## Work required
Repeat the listing exactly, line by line.

*** Opening of Source data ***

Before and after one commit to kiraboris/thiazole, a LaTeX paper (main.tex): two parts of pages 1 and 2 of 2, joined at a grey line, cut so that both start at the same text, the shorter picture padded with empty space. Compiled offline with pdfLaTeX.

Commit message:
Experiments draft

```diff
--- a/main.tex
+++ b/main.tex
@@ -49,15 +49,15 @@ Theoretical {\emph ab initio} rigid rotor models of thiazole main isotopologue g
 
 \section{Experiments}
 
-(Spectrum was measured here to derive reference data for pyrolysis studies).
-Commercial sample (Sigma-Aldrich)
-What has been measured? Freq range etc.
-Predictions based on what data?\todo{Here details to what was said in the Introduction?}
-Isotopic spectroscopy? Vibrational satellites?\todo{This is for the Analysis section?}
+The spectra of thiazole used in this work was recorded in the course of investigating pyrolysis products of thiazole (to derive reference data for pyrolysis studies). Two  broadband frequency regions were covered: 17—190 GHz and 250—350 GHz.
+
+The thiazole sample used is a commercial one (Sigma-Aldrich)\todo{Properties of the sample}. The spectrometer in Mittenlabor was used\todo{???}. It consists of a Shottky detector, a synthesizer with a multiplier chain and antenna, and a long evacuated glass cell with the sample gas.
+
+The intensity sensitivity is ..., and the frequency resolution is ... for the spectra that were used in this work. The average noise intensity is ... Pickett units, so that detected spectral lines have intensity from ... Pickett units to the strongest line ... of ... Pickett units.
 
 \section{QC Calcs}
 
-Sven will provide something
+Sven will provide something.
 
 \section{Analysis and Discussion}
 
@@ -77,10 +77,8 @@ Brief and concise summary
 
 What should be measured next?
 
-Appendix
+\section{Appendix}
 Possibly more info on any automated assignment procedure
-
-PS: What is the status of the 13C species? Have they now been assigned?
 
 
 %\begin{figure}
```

*** Close of Source data ***

## Reply
Before and after one commit to kiraboris/thiazole, a LaTeX paper (main.tex): two parts of pages 1 and 2 of 2, joined at a grey line, cut so that both start at the same text, the shorter picture padded with empty space. Compiled offline with pdfLaTeX.

Commit message:
Experiments draft

```diff
--- a/main.tex
+++ b/main.tex
@@ -49,15 +49,15 @@ Theoretical {\emph ab initio} rigid rotor models of thiazole main isotopologue g
 
 \section{Experiments}
 
-(Spectrum was measured here to derive reference data for pyrolysis studies).
-Commercial sample (Sigma-Aldrich)
-What has been measured? Freq range etc.
-Predictions based on what data?\todo{Here details to what was said in the Introduction?}
-Isotopic spectroscopy? Vibrational satellites?\todo{This is for the Analysis section?}
+The spectra of thiazole used in this work was recorded in the course of investigating pyrolysis products of thiazole (to derive reference data for pyrolysis studies). Two  broadband frequency regions were covered: 17—190 GHz and 250—350 GHz.
+
+The thiazole sample used is a commercial one (Sigma-Aldrich)\todo{Properties of the sample}. The spectrometer in Mittenlabor was used\todo{???}. It consists of a Shottky detector, a synthesizer with a multiplier chain and antenna, and a long evacuated glass cell with the sample gas.
+
+The intensity sensitivity is ..., and the frequency resolution is ... for the spectra that were used in this work. The average noise intensity is ... Pickett units, so that detected spectral lines have intensity from ... Pickett units to the strongest line ... of ... Pickett units.
 
 \section{QC Calcs}
 
-Sven will provide something
+Sven will provide something.
 
 \section{Analysis and Discussion}
 
@@ -77,10 +77,8 @@ Brief and concise summary
 
 What should be measured next?
 
-Appendix
+\section{Appendix}
 Possibly more info on any automated assignment procedure
-
-PS: What is the status of the 13C species? Have they now been assigned?
 
 
 %\begin{figure}
```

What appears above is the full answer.